(DATASET RECORDS Opens)

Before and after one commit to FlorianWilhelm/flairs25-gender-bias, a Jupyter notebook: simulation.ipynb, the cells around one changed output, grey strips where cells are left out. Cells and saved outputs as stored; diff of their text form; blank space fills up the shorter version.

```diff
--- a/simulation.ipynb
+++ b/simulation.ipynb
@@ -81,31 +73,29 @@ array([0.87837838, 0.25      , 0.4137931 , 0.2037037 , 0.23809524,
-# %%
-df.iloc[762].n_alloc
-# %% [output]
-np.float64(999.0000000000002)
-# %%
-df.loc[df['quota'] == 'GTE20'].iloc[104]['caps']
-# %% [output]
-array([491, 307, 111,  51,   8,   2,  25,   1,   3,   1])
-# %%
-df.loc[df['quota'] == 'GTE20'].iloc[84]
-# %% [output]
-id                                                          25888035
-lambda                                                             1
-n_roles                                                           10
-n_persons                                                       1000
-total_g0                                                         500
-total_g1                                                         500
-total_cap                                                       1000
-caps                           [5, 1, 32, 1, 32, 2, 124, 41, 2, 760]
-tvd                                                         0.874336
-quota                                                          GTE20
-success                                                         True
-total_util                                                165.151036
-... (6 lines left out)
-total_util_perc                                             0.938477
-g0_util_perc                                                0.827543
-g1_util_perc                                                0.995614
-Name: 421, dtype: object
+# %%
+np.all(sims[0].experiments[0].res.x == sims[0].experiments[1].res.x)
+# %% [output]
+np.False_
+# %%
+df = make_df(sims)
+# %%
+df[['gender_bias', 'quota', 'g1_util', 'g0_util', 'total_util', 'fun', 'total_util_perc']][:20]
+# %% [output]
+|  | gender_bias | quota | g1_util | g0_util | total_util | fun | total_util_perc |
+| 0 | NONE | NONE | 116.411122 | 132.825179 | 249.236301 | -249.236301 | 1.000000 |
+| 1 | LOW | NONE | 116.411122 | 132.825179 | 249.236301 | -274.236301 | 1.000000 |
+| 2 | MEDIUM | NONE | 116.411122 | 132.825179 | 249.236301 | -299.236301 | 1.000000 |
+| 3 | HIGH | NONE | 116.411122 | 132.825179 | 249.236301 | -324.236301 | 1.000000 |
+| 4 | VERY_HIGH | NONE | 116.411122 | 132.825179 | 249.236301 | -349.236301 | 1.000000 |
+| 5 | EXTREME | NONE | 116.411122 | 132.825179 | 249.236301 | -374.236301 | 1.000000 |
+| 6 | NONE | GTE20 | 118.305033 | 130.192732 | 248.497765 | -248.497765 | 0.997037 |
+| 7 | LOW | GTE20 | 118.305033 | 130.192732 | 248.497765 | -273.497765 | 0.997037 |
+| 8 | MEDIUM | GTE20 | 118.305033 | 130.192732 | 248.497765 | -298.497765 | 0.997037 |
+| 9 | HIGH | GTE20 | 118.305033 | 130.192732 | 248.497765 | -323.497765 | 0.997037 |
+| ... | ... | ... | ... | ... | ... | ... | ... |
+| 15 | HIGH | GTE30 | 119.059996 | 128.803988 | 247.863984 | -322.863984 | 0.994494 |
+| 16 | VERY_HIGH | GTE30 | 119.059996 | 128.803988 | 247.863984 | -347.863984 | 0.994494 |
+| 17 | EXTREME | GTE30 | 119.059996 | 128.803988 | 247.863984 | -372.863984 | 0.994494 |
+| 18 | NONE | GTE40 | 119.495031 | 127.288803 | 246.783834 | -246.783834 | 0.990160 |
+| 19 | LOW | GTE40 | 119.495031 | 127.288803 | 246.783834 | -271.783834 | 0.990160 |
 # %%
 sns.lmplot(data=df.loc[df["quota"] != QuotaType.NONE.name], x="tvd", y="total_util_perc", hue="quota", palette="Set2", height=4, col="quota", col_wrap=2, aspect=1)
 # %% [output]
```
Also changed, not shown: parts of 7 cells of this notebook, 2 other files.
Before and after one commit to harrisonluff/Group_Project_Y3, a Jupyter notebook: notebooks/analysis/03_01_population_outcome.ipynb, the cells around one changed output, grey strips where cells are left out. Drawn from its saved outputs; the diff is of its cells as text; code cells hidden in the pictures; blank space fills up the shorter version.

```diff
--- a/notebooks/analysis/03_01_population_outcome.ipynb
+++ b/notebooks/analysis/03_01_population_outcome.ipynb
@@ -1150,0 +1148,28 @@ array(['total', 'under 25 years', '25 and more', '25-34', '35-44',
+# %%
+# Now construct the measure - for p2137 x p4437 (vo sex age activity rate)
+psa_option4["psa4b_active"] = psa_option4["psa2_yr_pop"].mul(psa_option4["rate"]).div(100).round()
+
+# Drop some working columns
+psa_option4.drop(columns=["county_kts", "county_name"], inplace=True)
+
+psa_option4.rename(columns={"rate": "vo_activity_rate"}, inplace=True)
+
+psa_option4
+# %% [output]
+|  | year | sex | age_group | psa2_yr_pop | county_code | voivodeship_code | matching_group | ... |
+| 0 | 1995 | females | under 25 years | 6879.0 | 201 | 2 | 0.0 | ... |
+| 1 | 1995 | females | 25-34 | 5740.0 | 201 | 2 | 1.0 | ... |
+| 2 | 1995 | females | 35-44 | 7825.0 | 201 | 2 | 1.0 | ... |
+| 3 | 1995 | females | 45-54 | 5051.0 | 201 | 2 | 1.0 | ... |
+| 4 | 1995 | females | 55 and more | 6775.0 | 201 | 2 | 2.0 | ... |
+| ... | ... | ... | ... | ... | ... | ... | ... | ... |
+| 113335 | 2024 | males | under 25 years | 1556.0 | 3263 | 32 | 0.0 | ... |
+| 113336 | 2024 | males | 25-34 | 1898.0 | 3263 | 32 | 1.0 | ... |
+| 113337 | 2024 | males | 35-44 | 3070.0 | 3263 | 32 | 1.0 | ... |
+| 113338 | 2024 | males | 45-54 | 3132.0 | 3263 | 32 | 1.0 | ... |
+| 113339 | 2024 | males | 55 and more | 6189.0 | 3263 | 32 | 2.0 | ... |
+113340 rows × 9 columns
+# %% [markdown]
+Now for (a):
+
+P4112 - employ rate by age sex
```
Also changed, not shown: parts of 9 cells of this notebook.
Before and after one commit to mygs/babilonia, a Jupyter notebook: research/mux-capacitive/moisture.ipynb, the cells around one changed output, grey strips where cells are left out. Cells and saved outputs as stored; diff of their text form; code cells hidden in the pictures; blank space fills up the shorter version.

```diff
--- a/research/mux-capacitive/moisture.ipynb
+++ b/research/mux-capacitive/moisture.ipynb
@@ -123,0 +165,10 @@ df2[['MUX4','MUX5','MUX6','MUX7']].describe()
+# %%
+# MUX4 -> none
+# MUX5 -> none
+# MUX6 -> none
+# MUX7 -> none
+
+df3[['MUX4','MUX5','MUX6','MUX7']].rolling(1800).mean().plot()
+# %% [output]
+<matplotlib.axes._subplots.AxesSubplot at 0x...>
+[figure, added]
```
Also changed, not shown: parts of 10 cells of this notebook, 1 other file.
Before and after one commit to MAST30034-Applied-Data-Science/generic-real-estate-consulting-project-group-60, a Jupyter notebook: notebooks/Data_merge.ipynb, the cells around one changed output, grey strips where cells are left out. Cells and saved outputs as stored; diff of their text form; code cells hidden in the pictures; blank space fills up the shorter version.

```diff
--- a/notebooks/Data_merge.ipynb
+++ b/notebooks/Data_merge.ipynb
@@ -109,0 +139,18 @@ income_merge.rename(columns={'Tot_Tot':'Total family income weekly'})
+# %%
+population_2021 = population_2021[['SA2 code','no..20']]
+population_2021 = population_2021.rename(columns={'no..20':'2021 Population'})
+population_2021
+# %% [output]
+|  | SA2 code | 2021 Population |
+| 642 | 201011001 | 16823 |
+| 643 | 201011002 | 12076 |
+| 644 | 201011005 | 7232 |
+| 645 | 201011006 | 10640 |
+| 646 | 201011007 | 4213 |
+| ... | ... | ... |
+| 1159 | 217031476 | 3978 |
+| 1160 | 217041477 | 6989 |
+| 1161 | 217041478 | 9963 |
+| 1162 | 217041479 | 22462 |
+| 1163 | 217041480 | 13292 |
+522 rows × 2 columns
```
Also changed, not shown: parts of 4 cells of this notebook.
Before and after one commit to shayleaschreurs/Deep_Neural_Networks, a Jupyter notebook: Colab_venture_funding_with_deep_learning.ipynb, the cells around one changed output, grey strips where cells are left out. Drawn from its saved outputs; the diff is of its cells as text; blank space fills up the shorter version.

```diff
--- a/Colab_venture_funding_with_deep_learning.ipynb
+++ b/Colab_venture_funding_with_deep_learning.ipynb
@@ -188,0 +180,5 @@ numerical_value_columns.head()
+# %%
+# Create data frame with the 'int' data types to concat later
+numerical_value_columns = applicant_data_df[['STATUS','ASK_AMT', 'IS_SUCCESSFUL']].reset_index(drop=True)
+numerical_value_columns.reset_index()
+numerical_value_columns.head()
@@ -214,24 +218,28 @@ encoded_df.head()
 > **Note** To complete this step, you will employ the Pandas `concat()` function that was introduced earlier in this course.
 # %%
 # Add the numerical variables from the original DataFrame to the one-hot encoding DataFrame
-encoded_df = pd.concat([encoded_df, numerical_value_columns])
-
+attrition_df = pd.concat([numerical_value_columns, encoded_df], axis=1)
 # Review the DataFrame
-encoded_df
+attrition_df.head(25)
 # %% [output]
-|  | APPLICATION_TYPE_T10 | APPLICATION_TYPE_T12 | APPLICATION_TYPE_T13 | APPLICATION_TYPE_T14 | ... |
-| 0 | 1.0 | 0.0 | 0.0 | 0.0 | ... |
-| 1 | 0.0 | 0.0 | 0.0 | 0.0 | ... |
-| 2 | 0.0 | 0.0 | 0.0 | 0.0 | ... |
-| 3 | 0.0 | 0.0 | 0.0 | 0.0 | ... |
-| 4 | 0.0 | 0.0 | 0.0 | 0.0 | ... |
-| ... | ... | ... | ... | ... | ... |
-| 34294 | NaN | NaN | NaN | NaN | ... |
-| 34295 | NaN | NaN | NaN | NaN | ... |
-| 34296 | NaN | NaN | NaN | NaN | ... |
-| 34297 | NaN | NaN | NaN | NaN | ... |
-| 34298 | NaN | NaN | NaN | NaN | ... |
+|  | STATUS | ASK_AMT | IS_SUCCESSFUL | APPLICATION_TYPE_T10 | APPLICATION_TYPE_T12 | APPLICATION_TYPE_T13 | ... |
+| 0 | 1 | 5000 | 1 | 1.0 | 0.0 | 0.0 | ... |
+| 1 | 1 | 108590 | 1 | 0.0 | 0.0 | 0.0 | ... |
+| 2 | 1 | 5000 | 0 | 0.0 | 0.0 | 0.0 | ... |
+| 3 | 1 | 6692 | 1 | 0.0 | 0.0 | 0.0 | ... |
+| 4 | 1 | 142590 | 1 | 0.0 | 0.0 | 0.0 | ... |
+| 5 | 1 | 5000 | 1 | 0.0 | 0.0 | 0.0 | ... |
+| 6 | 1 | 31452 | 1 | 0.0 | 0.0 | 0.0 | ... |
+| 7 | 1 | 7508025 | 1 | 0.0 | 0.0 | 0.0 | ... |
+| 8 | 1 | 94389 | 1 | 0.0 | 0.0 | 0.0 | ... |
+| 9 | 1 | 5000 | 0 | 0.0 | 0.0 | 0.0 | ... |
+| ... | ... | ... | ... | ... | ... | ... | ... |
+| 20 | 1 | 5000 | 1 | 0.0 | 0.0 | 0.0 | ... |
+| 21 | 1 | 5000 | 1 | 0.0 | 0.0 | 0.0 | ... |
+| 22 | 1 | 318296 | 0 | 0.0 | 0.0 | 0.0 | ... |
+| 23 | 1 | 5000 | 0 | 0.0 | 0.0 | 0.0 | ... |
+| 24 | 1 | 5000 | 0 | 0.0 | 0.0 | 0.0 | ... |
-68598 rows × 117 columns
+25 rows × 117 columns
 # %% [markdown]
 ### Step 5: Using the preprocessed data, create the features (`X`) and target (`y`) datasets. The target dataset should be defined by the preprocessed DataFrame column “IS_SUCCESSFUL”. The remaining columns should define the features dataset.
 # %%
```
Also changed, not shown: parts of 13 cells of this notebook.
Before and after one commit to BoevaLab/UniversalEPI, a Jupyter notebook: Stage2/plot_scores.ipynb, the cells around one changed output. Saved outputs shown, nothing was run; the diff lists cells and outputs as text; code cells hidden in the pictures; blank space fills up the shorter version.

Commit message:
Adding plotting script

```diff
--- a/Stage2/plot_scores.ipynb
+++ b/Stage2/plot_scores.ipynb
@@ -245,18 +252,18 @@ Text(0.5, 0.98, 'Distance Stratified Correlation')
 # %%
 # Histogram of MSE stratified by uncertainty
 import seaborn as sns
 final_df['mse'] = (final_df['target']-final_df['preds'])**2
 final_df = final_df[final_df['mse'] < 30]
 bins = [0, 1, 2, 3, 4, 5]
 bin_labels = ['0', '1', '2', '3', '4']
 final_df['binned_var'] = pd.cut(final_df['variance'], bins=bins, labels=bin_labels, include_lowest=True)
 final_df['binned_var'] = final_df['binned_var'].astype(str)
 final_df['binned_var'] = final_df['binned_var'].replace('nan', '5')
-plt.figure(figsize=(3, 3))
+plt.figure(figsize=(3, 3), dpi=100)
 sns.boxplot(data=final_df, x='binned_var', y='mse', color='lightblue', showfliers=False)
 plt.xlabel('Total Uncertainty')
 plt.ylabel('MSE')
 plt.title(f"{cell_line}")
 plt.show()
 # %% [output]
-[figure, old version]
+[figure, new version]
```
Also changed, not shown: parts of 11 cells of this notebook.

(DATASET RECORDS Closes)

-- WORK TO COMPLETE --
Looking at the data above, give the number of lines that include "this"; add nothing else.

-- PROBLEM SOLUTION --
7